With the success foreseen in the future, he hopes to start his own clothing line and sell in stores. 

“I don’t want it to be business in the sense where I’m in charge, I don’t want to be a boss,” he said. “I want to start a community.” 

The printmaker would like to start a co-op rather than a traditional business. He believes this manner of business would work better for his ideal community since everyone would be working in a sustainable way and have freedom to do their own thing, while helping each other out. 

Green said he previously lived in a co-op in Berkeley, which inspired this idea. 

“I want to go full circle and make it what I do and what I’ve brought into the world,” the printmaker said.

He currently sells his pieces at pop-up shops around town, along with similar vendors in the area. Every third Sunday at EOS Lounge in downtown Santa Barbara, vendors come together and sell recycled, vintage and reworked clothes. Green also sells his original pieces at the Isla Vista Trading Post. 

“The fashion club [at UCSB] is starting a biweekly or monthly sale, which will start a community and draw people in,” he said. “They will learn what’s important to us [sellers], and really see what we do.” 

If you would like to see this community in action and purchase pieces for yourself, Green will be selling at Acorn Park in Isla Vista on Saturday, April 9 as part of UCSB’s fashion club event. 

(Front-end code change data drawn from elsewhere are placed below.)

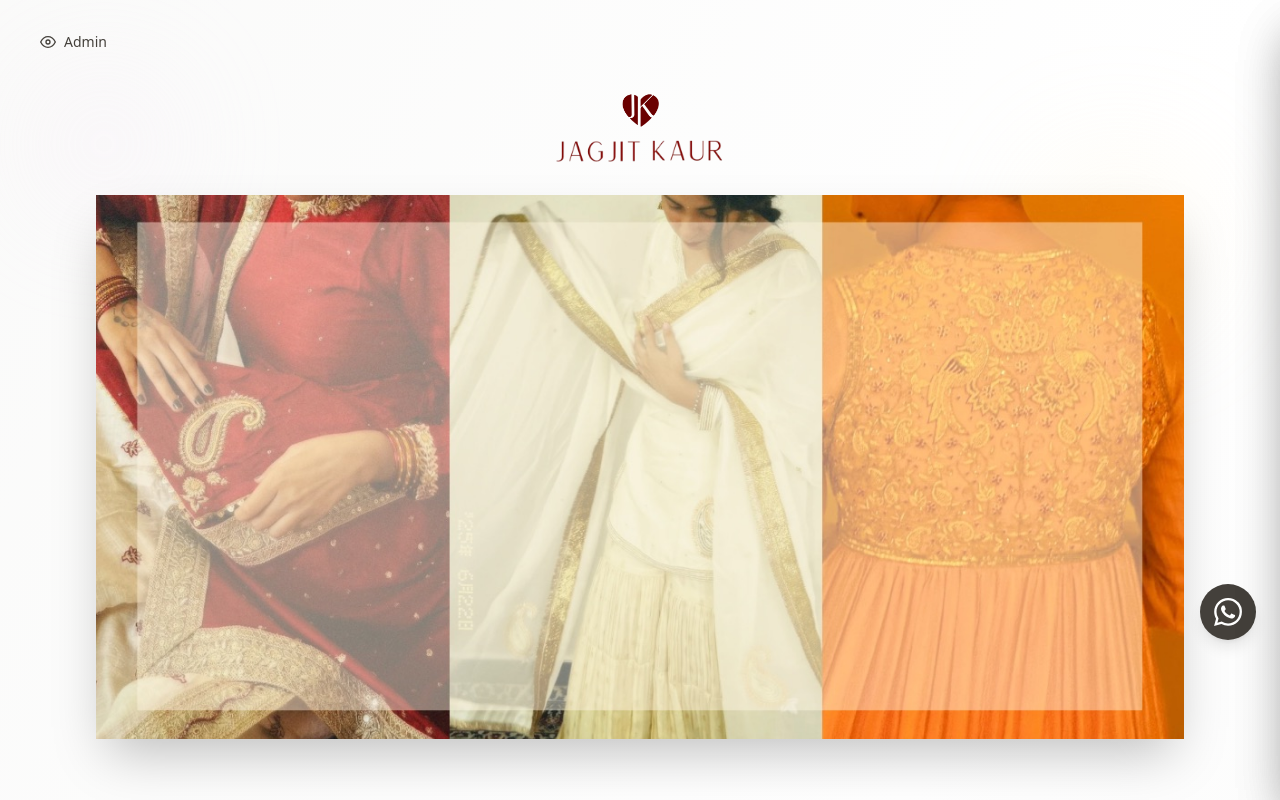
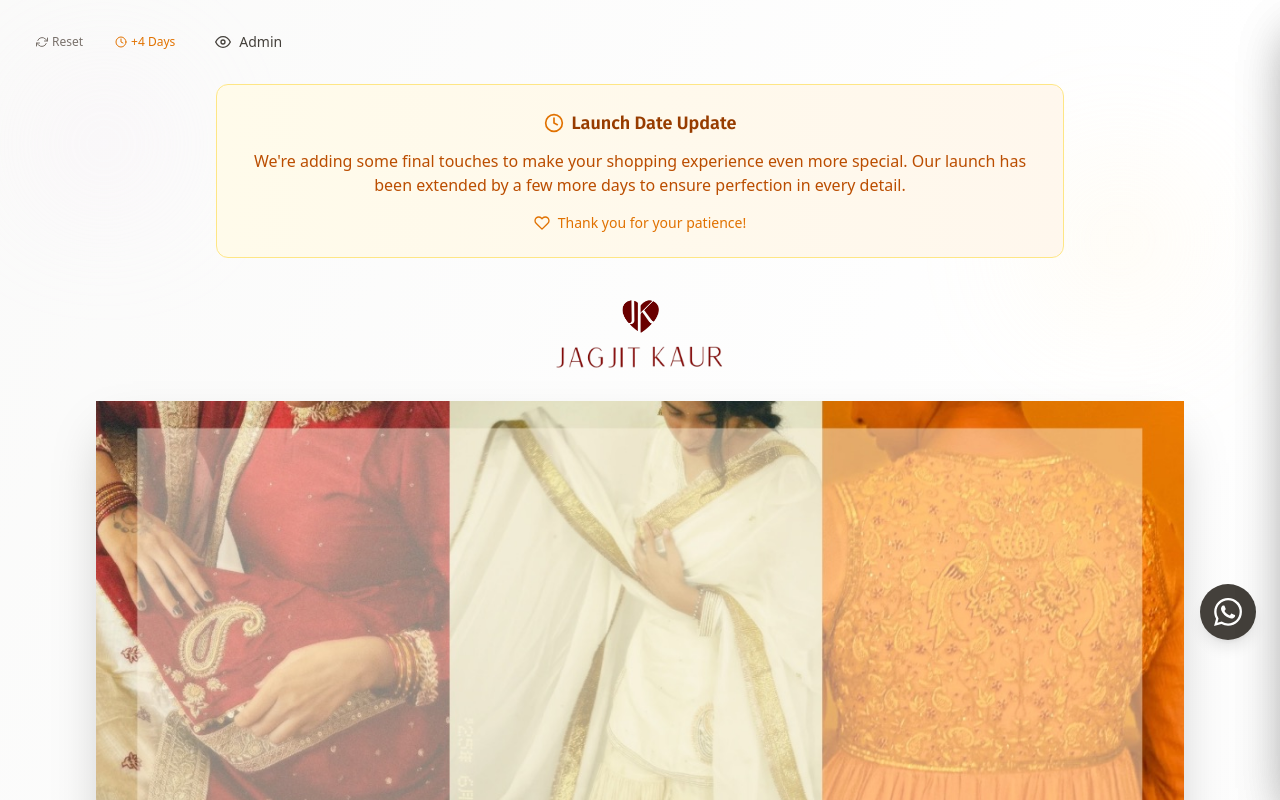
Before and after one commit to SouravPaitandy/jagjitkaur-website, a Next.js app: page / in a window 1280 px wide. Shown: the top 800 px of the page. Built offline with nearby package versions, Linux system fonts and the light colour scheme.

Commit message:
Fix: Increase launch date to 1 more days.

```diff
--- a/components/ComingSoonPage.js
+++ b/components/ComingSoonPage.js
@@ -13,6 +13,7 @@ import {
   FiArrowRight,
   FiEye,
   FiClock,
+  FiRefreshCw,
 } from "react-icons/fi";
 
 export default function ComingSoonPage() {
@@ -37,16 +38,21 @@ export default function ComingSoonPage() {
     // Get or set launch date from localStorage
     const getLaunchDate = () => {
       const stored = localStorage.getItem("jagjitkaur-launch-date");
-      if (stored) {
+      const version = localStorage.getItem("jagjitkaur-launch-version");
+
+      // Version 2 indicates the new launch date (4 more days)
+      const currentVersion = "2";
+
+      if (stored && version === currentVersion) {
         return new Date(stored);
       } else {
-        // Set launch date to 7 days from now (only calculate once)
+        // Set new launch date to 5 days from now (4 + 1 additional days)
         const newLaunchDate = new Date();
-        newLaunchDate.setDate(newLaunchDate.getDate() + 4);
-        localStorage.setItem(
-          "jagjitkaur-launch-date",
-          newLaunchDate.toISOString()
-        );
+        newLaunchDate.setDate(newLaunchDate.getDate() + 5);
+
+        localStorage.setItem("jagjitkaur-launch-date", newLaunchDate.toISOString());
+        localStorage.setItem("jagjitkaur-launch-version", currentVersion);
+
         return newLaunchDate;
       }
     };
@@ -100,7 +106,22 @@ export default function ComingSoonPage() {
   // Function to reset countdown (for testing or admin use)
   const resetCountdown = () => {
     localStorage.removeItem("jagjitkaur-launch-date");
+    localStorage.removeItem("jagjitkaur-launch-version");
     window.location.reload();
+  };
+
+  // Function to extend launch date by 4 more days
+  const extendLaunchDate = () => {
+    const currentDate = localStorage.getItem("jagjitkaur-launch-date");
+    if (currentDate) {
+      const extendedDate = new Date(currentDate);
+      extendedDate.setDate(extendedDate.getDate() + 4);
+
+      localStorage.setItem("jagjitkaur-launch-date", extendedDate.toISOString());
+      localStorage.setItem("jagjitkaur-launch-version", "2");
+
+      window.location.reload();
+    }
   };
 
   const features = [
@@ -163,14 +184,28 @@ export default function ComingSoonPage() {
       <nav className="relative z-10 flex justify-between items-center p-6 max-w-7xl mx-auto">
         {/* Admin Access */}
         <div className="flex items-center space-x-3">
-          {/* Reset Countdown Button (hidden, for testing) */}
-          <button
-            onClick={resetCountdown}
-            className="hidden text-xs text-stone-500 hover:text-stone-700 dark:text-stone-400 dark:hover:text-stone-200 transition-colors"
-            title="Reset countdown (for testing)"
-          >
-            Reset
-          </button>
+          {/* Admin Controls */}
+          <div className="flex items-center space-x-2">
+            {/* Reset Countdown Button */}
+            <button
+              onClick={resetCountdown}
+              className="flex items-center space-x-1 px-3 py-2 text-xs text-stone-500 hover:text-stone-700 dark:text-stone-400 dark:hover:text-stone-200 transition-colors duration-200 hover:bg-stone-100 dark:hover:bg-stone-800 rounded-lg"
+              title="Reset countdown to original date"
+            >
+              <FiRefreshCw className="w-3 h-3" />
+              <span>Reset</span>
+            </button>
+
+            {/* Extend Launch Date Button */}
+            <button
+              onClick={extendLaunchDate}
+              className="flex items-center space-x-1 px-3 py-2 text-xs text-amber-600 hover:text-amber-700 dark:text-amber-400 dark:hover:text-amber-300 transition-colors duration-200 hover:bg-amber-50 dark:hover:bg-amber-900/20 rounded-lg"
+              title="Extend launch date by 4 more days"
+            >
+              <FiClock className="w-3 h-3" />
+              <span>+4 Days</span>
+            </button>
+          </div>
 
           <Link
             href="/admin/login"
@@ -181,6 +216,26 @@ export default function ComingSoonPage() {
           </Link>
         </div>
       </nav>
+
+      {/* Launch Date Delay Notice */}
+      <div className="relative z-10 max-w-4xl mx-auto px-6 mb-8">
+        <div className="bg-gradient-to-r from-amber-50 to-orange-50 dark:from-amber-900/20 dark:to-orange-900/20 border border-amber-200 dark:border-amber-800 rounded-xl p-6 text-center">
+          <div className="flex items-center justify-center space-x-2 mb-3">
+            <FiClock className="w-5 h-5 text-amber-600 dark:text-amber-400" />
+            <h3 className="font-fira-sans text-lg font-semibold text-amber-800 dark:text-amber-200">
+              Launch Date Update
+            </h3>
+          </div>
+          <p className="text-amber-700 dark:text-amber-300 mb-4">
+            We're adding some final touches to make your shopping experience even more special.
+            Our launch has been extended by a few more days to ensure perfection in every detail.
+          </p>
+          <div className="flex items-center justify-center space-x-2 text-sm text-amber-600 dark:text-amber-400">
+            <FiHeart className="w-4 h-4" />
+            <span>Thank you for your patience!</span>
+          </div>
+        </div>
+      </div>
 
       {/* Hero Banner Section */}
       <div className="relative z-10 mb-8">
@@ -239,6 +294,7 @@ export default function ComingSoonPage() {
             </p>
           </div>
         </div>
+
         {/* Countdown Timer */}
         <div className="text-center mb-16 animate-fade-in-up delay-300">
           <h2 className="font-fira-sans text-2xl font-light text-stone-900 dark:text-stone-100 mb-8 tracking-wide">
@@ -283,6 +339,7 @@ export default function ComingSoonPage() {
             )}
         </div>
 
+        {/* ...rest of the existing code remains the same... */}
         {/* Features Grid */}
         <div className="grid md:grid-cols-3 gap-8 mb-16 animate-fade-in-up delay-400">
           {features.map((feature, index) => (
```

To check out more of his art, visit his Instagram @Evemeralcustom.